On a writers’ forum I visit occasionally, someone recently posted a link to a grammar quiz and challenged everyone to test their knowledge. One member tried it, didn’t do particularly well and commented, “It’s a good job I write fantasy.” This comment summed up, I think, how a lot of people judge fantasy authors.  There seems to be a general opinion that fantasy authors, especially self-published ones, only write fantasy because they’re not very good writers and it’s the easiest genre to write. I have reached the stage where I would rather tell someone that I write articles, than tell them I write fantasy. Even worse – I write children’s fantasy! Their eyes glaze a little when I say I’m self-published and then when I say I write fantasy, their lips twist into a smug smile that says to me, ‘not a real writer, obviously’.

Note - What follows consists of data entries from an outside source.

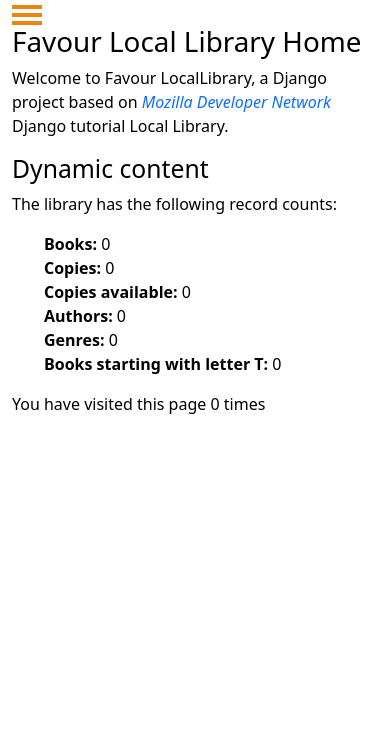
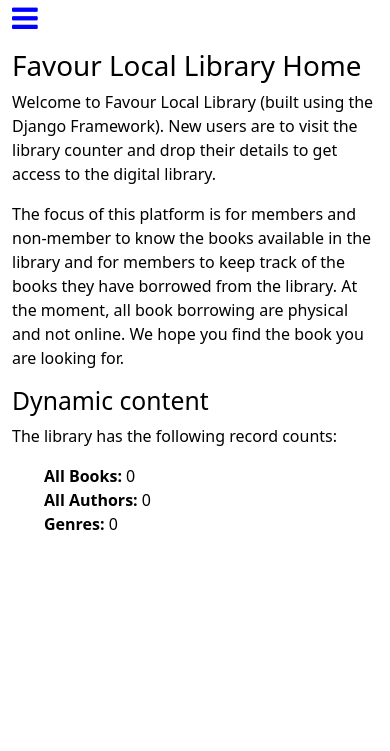
Before and after one commit to favour-olumese/favour-local_library, a Django app: page /catalog/ in a window 390 px wide. Shown: the top 751 px of the page. Run offline with Django 4.2, Linux system fonts and the light colour scheme; data that the repository does not hold is empty.

Commit message:
Made changes to main page.

```diff
--- a/locallibrary/catalog/templates/catalog/author_list.html
+++ b/locallibrary/catalog/templates/catalog/author_list.html
@@ -5,17 +5,17 @@
 {% endblock%}
 
 {% block content %}
-    <h1>Author List</h1>
+    <h1>Authors</h1>
     {% if author_list %}
     <div>
         {% for author in author_list %}
-            <div class="card" style="height: 260px;">
+            <div class="card">
                 <a href="{{ author.get_absolute_url }}">
                     {% if author.author_image %}
                         <img src="{{ author.author_image.url }}" style="width: 100%; height: 10rem">
                     {% endif %}
                     <br>
-                    {{ author.last_name }}, {{ author.first_name }}<br>
+                    <span>{{ author.last_name }}, {{ author.first_name }}</span><br>
                 </a>
                 <div class="container">
                     {% if perms.catalog.can_edit_authors %}
--- a/locallibrary/catalog/templates/catalog/base_generic.html
+++ b/locallibrary/catalog/templates/catalog/base_generic.html
@@ -22,11 +22,11 @@
             <div class="row">
                 <div class="col-sm-2">
                     {% block sidebar %}
-                    <div class="toggle-btn" onclick="show()">
-                        <span></span>
-                        <span></span>
-                        <span></span>
-                    </div>
+                        <input type="checkbox" id="menu-check">
+                        <label for="menu-check">
+                            <i class="fa fa-bars" aria-hidden="true" id="menu-open"></i>
+                            <i class="fa fa-times" aria-hidden="true" id="menu-close"></i>
+                        </label>
                         <div id="sidebar">
 
 
@@ -40,15 +40,15 @@
                                 {% endblock %}
                                 <li><a href="{% url 'index' %}">Home</a></li>
                                 <hr>
-                                <li><a href="{% url 'books'%}">All books</a></li>
+                                <li><a href="{% url 'books'%}">Books</a></li>
                                 <hr>
-                                <li><a href="{% url 'authors' %}">All authors</a></li>
+                                <li><a href="{% url 'authors' %}">Authors</a></li>
                                 <hr>
                             </ul>
 
                             <ul class="sidebar-nav">
                                 {% if user.is_authenticated %}
-                                    <li>User: {{ user.get_username }}</li>
+                                    <strong><li>User: {{ user.get_username }}</li></strong>
 
                                     <li><a href="{% url 'my-borrowed' %}">My borrowed</a></li>
 
@@ -61,7 +61,7 @@
                             <ul class="sidebar-nav">
                                 {% if perms.catalog.can_mark_returned %}
                                     <hr>
-                                    <li>Staff</li>
+                                    <strong><li>Staff</li></strong>
                                     <li><a href="{% url 'borrowed-books' %}">All borrowed books</a></li>
                                 {% endif %}
                             </ul>
--- a/locallibrary/catalog/templates/catalog/book_list.html
+++ b/locallibrary/catalog/templates/catalog/book_list.html
@@ -5,7 +5,7 @@
 {% endblock%}
 
 {% block content %}
-    <h1>Book List</h1>
+    <h1>Books</h1>
     <!-- Generic ListView is used for this page, and it passes it context as modelname_list. -->
     {% if book_list %}
         <div>
--- a/locallibrary/catalog/templates/catalog/index.html
+++ b/locallibrary/catalog/templates/catalog/index.html
@@ -7,22 +7,49 @@
 {% block content %}
     <h1>Favour Local Library Home</h1>
     <p>
-        Welcome to Favour LocalLibrary, a Django project based on
-        <a href="https://developer.mozilla.org/en-US/docs/Learn/Server-side/Django" target="_blank"><em>Mozilla Developer Network</em></a>
-        Django tutorial Local Library.
+        Welcome to Favour Local Library (built using the Django Framework).
+        New users are to visit the library counter and drop their details to get
+        access to the digital library.
     </p>
+
+    <p>
+        The focus of this platform is for members and non-member to know the books available
+        in the library and for members to keep track of the books they have borrowed from the library.
+        At the moment, all book borrowing are physical and not online. We hope you find the book
+        you are looking for.
+    </p>
+
     <h2>Dynamic content</h2>
     <p>The library has the following record counts:</p>
     <ul>
-        <li><strong>Books:</strong> {{ num_books }}</li>
-        <li><strong>Copies:</strong> {{ num_instance }}</li>
-        <li><strong>Copies available:</strong> {{ num_instance_available }}</li>
-        <li><strong>Authors:</strong> {{ num_authors }}</li>
+        <li><strong>All Books:</strong> {{ num_books }}</li>
+        <li><strong>All Authors:</strong> {{ num_authors }}</li>
         <li><strong>Genres:</strong> {{ num_genres }}</li>
-        <li><strong>Books starting with letter T:</strong> {{ book_starts_with_t }}</li>
+        <!-- <li><strong>Copies:</strong> {{ num_instance }}</li>
+        <li><strong>Copies available:</strong> {{ num_instance_available }}</li> -->
+
+        <!-- <li><strong>Books starting with letter T:</strong> {{ book_starts_with_t }}</li> -->
     </ul>
 
+    {% for genre in genres %}
+        <h3 style="clear: both; padding-top: 10px;">{{genre.name}}</h3>
+
+        {% for book in genre.book_set.all %}
+            <div class="card">
+                <a href="{{ book.get_absolute_url }}">
+                    {% if book.book_image %}
+                        <img src="{{ book.book_image.url }}" style="width: 100%; height: 10rem">
+                    {% endif %}
+                    {{ book.title|truncatewords:5 }}<br>
+                    ({{ book.author.last_name }} {{ book.author.first_name|first }}.)
+                </a>
+            </div>
+        {% endfor %}
+    {% endfor %}
+
+
+
     <!-- The pluralize tag add a 's' to time if num_visits > 1 -->
-    <p>You have visited this page {{ num_visits }} time{{ num_visits|pluralize }}</p>
+    <!-- <p>You have visited this page {{ num_visits }} time{{ num_visits|pluralize }}</p> -->
 
 {% endblock %}
--- a/locallibrary/catalog/views.py
+++ b/locallibrary/catalog/views.py
@@ -28,6 +28,8 @@
 
     book_starts_with_t = Book.objects.filter(title__istartswith='T').count()
 
+    genres = Genre.objects.all()
+
     # Number of visits to this view, as counted in the session variable
     num_visits = request.session.get('num_visits', 0)
     request.session['num_visits'] = num_visits + 1
@@ -40,6 +42,7 @@
         'num_genres': num_genres,
         'book_starts_with_t': book_starts_with_t,
         'num_visits': num_visits,
+        'genres': genres,
     }
 
     # Render the HTML template index.html with the data in the context variable
--- a/locallibrary/static/css/styles.css
+++ b/locallibrary/static/css/styles.css
@@ -5,8 +5,12 @@
     list-style: none;
 }
 
+.sidebar-nav li {
+    text-transform: uppercase;
+}
+
 .sidebar-nav a:hover {
-    padding: 3px;
+    padding-left: 3px;
     transition: 0.3s;
 }
 
@@ -52,7 +56,7 @@
     background-color: gray;
 }
 
-/* Images */
+/* Images in Cards */
 .book-img {
     width: 60px;
     float: left;
@@ -76,13 +80,13 @@
 
 /* CARD FOR LIST OF BOOKS AND AUTHORS */
 
- .card {
+.card {
     /* Add shadows to create the "card" effect */
     box-shadow: 0 4px 8px 0 rgba(0,0,0,0.2);
     transition: 0.3s;
     width: 10rem;
     /* height: 10px; */
-    height: 285px;
+    height: 280px;
     float: left;
     margin-right: 5px;
     margin-top: 5px;
@@ -126,47 +130,68 @@
     color: rgb(223, 39, 7);
 }
 
+label #menu-open,
+label #menu-close {
+    color: rgb(0, 0, 255);
+    font-size: 30px;
+    display: none;
+    cursor: pointer;
+    z-index: 200;
+    position: absolute;
+    top: 3px;
+    transition-delay: 0.5s;
+}
+
+
+
+#menu-check {
+    display: none;
+}
 
 /* MEDIA QUERIES */
 @media screen and (max-width: 640px) {
 
     #sidebar {
-        position: absolute;
-        left: -300px;
+        position: fixed;
+        left: -200px;
         background-color: rgb(255, 255, 255);
         border: 1.5px solid;
-        width: 200px;
+        width: 180px;
         padding-top: 10px;
         padding-left: 20px;
         transition: 0.3s;
         top: 0;
+        z-index: 199;
     }
 
     .dark-mode #sidebar {
         background-color: black;
     }
 
-    #sidebar.active {
+    /* #sidebar.active {
         left: 0px;
-    }
+    } */
 
     #sidebar a:hover {
         padding-left: 3px;
         transition: 0.3s;
     }
 
-    .toggle-btn {
-        position: absolute;
-        z-index: 100;
-        cursor: pointer;
-        top: 1px;
+    label #menu-open {
+        display: block;
     }
 
-    .toggle-btn span {
-        width: 30px;
-        height: 4px;
+    #menu-check:checked ~ #sidebar {
+        left: 0;
+    }
+
+    #menu-check:checked ~ label #menu-open {
+        display: none;
+    }
+
+    #menu-check:checked ~ label #menu-close {
         display: block;
-        margin-top: 4px;
-        background-color: rgb(233, 134, 14);
+        left: 150px;
+        top: 10px;
     }
 }
--- a/locallibrary/static/js/index.js
+++ b/locallibrary/static/js/index.js
@@ -19,8 +19,3 @@
     var element = document.body;
     element.classList.toggle("dark-mode");
 }
-
-// Side bar
-function show() {
-    document.getElementById('sidebar').classList.toggle('active');
-}
```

The truth is that fantasy, written properly, is a difficult genre to handle. Writers in other genres have their world, with all its rules and regulations, set for them. They simply have to find a plot and some characters and then follow those rules. Yes, they may have to do some research, but once they know the rules, their path is set.

Fantasy writers, on the other hand, have to create a whole new world. That new world has to work and be clearly defined. Magic can’t simply be thrown in to save the hero; it has to follow the rules set and kept by the author. Furthermore, to satisfy readers, fantasy worlds have to be different from each other. If all fantasy authors wrote of worlds that mirrored medieval Europe, then readers would soon tire of reading their books.  Extra effort has to go into making new worlds unique in as many ways as possible.  Cliché plots and characters are not tolerated either.

I think this is why I love the fantasy of Ursula Le Guin so much. Her fantasy worlds are truly unique. As I’m not into the sort of fantasy that includes fierce battles, dungeons and torture, her gentle worlds appeal to me. They are so different and yet so clearly drawn that they become real as I read. She is, as far as I’m concerned, one of the best writers in any genre. If I could write half as well as her, I’d be a very happy writer.


Oh, by the way, if you’re interested, I scored 9/10 on the test. I couldn’t have told you the rule I was following to get the answers, but…

1 comment:

lizy-expat-writer said...

the first novel I ever wrote - about ten years ago - was a fantasy. It was fun creating my own world but that world must still be consistent within its own bounds. Trouble is, too many agents specify "no fantasy".